The NIH can wage an effective war on disease only if we--as a nation and a scientific community, not just as a single agency--harness the energies of many disciplines, not just biology and medicine. These allied disciplines range from mathematics, engineering and computer sciences to sociology, anthropology and behavioral sciences, as well as chemistry and physics.

Biology is rapidly becoming a science that demands more intense mathematical and physical analysis than biologists have been accustomed to using. For example such analysis will be required to understand the workings of cell signaling systems.

In the last twenty years, molecular and cell biologists have moved much closer to the "radical physical explanation" of cell behavior that the physicist Max Delbruck called for in 1949. I take this opportunity of Math Awareness Month 2002 to encourage young people with skills in these needed quantitative and physical fields to join us in working collaboratively towards Delbruck's "radical physical explanation" for biological systems. Dr. Harold Varmus
President, Memorial Sloan-Kettering Cancer Center,
former Director, National Institutes of Health,
and Nobel Prize Winner (Medicine, 1989)
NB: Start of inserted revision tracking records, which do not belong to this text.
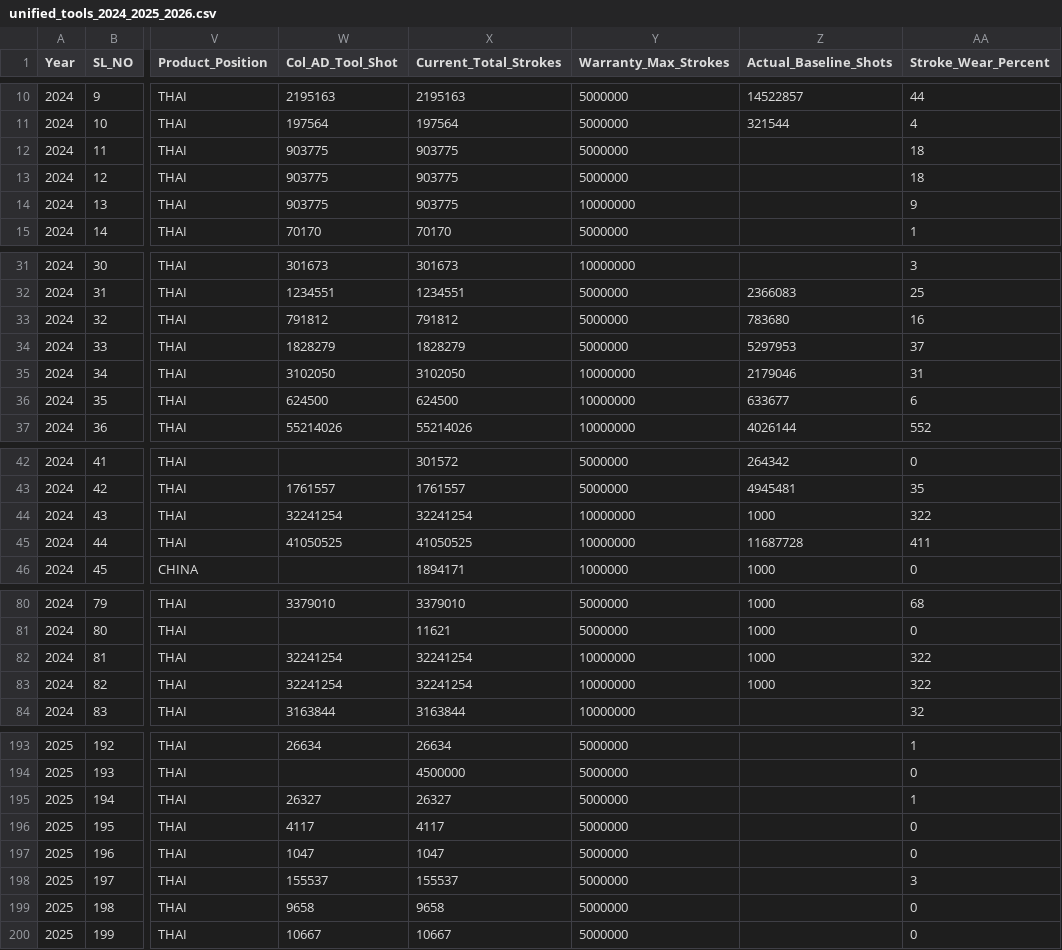
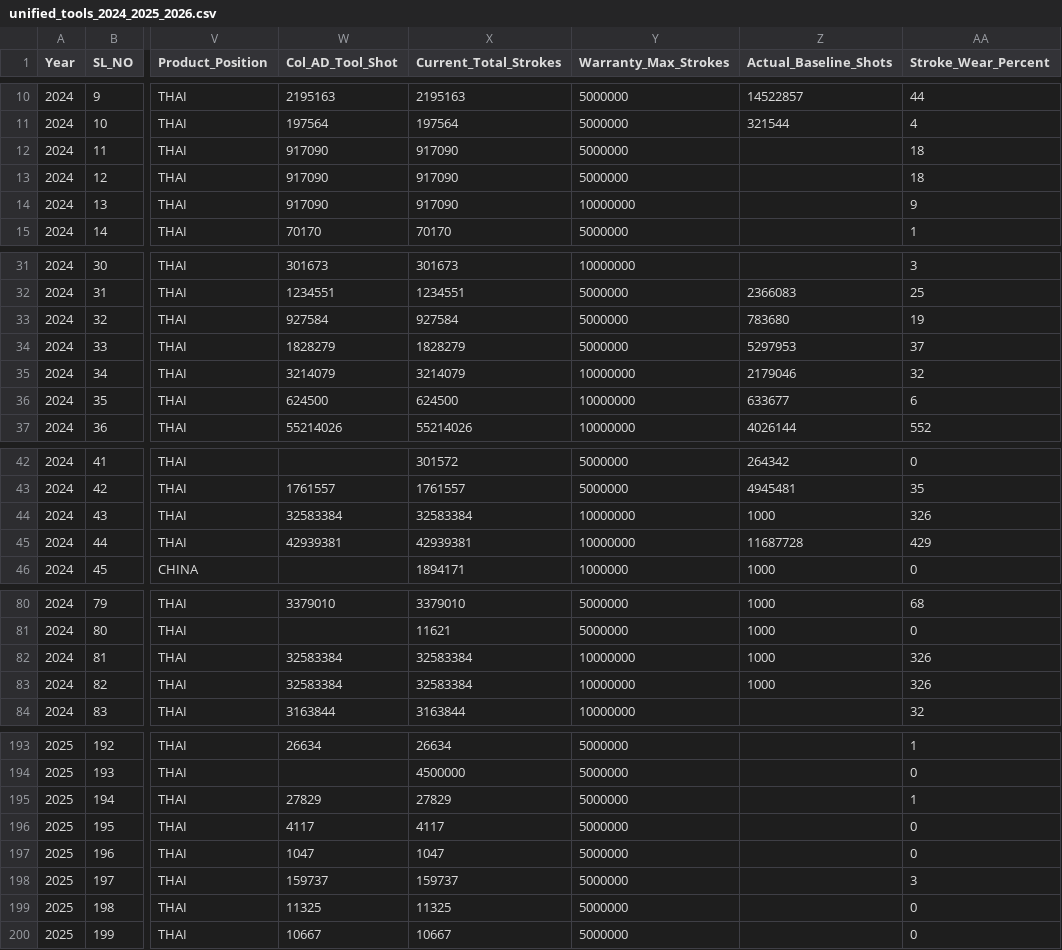
Before and after one commit to rahulsudhakar0-jpg/Tool-Maintenance, a CSV file: unified_tools_2024_2025_2026.csv, drawn as a sheet; only a part is shown, gaps mark what is left out; the diff covers the shown part only; the diff names each change by its address in the sheet, - before the commit and + after, or states it on an @@ line.

Commit message:
Update OEE Column AD Good Quantity with Oct 7 production (+2.54M strokes, total 169.83M)

```diff
--- a/unified_tools_2024_2025_2026.csv
+++ b/unified_tools_2024_2025_2026.csv
-W12:W14 (Col_AD_Tool_Shot): 903775
+W12:W14 (Col_AD_Tool_Shot): 917090
-X12:X14 (Current_Total_Strokes): 903775
+X12:X14 (Current_Total_Strokes): 917090
-W33 (Col_AD_Tool_Shot): 791812
+W33 (Col_AD_Tool_Shot): 927584
-X33 (Current_Total_Strokes): 791812
+X33 (Current_Total_Strokes): 927584
-AA33 (Stroke_Wear_Percent): 16
+AA33 (Stroke_Wear_Percent): 19
-W35 (Col_AD_Tool_Shot): 3102050
+W35 (Col_AD_Tool_Shot): 3214079
-X35 (Current_Total_Strokes): 3102050
+X35 (Current_Total_Strokes): 3214079
-AA35 (Stroke_Wear_Percent): 31
+AA35 (Stroke_Wear_Percent): 32
-W44 (Col_AD_Tool_Shot): 32241254
+W44 (Col_AD_Tool_Shot): 32583384
-X44 (Current_Total_Strokes): 32241254
+X44 (Current_Total_Strokes): 32583384
-AA44 (Stroke_Wear_Percent): 322
+AA44 (Stroke_Wear_Percent): 326
-W45 (Col_AD_Tool_Shot): 41050525
+W45 (Col_AD_Tool_Shot): 42939381
-X45 (Current_Total_Strokes): 41050525
+X45 (Current_Total_Strokes): 42939381
-AA45 (Stroke_Wear_Percent): 411
+AA45 (Stroke_Wear_Percent): 429
-W82:W83 (Col_AD_Tool_Shot): 32241254
+W82:W83 (Col_AD_Tool_Shot): 32583384
-X82:X83 (Current_Total_Strokes): 32241254
+X82:X83 (Current_Total_Strokes): 32583384
-AA82:AA83 (Stroke_Wear_Percent): 322
+AA82:AA83 (Stroke_Wear_Percent): 326
-W195 (Col_AD_Tool_Shot): 26327
+W195 (Col_AD_Tool_Shot): 27829
-X195 (Current_Total_Strokes): 26327
+X195 (Current_Total_Strokes): 27829
-W198 (Col_AD_Tool_Shot): 155537
+W198 (Col_AD_Tool_Shot): 159737
-X198 (Current_Total_Strokes): 155537
+X198 (Current_Total_Strokes): 159737
-W199 (Col_AD_Tool_Shot): 9658
+W199 (Col_AD_Tool_Shot): 11325
-X199 (Current_Total_Strokes): 9658
+X199 (Current_Total_Strokes): 11325
```
Also changed, not shown: 18 edited cells elsewhere in this file, 3 other files.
[For further comments in this direction, see Dr. Varmus's remarks to the Centennial Meeting of the American Physical Society, March 22, 1999.]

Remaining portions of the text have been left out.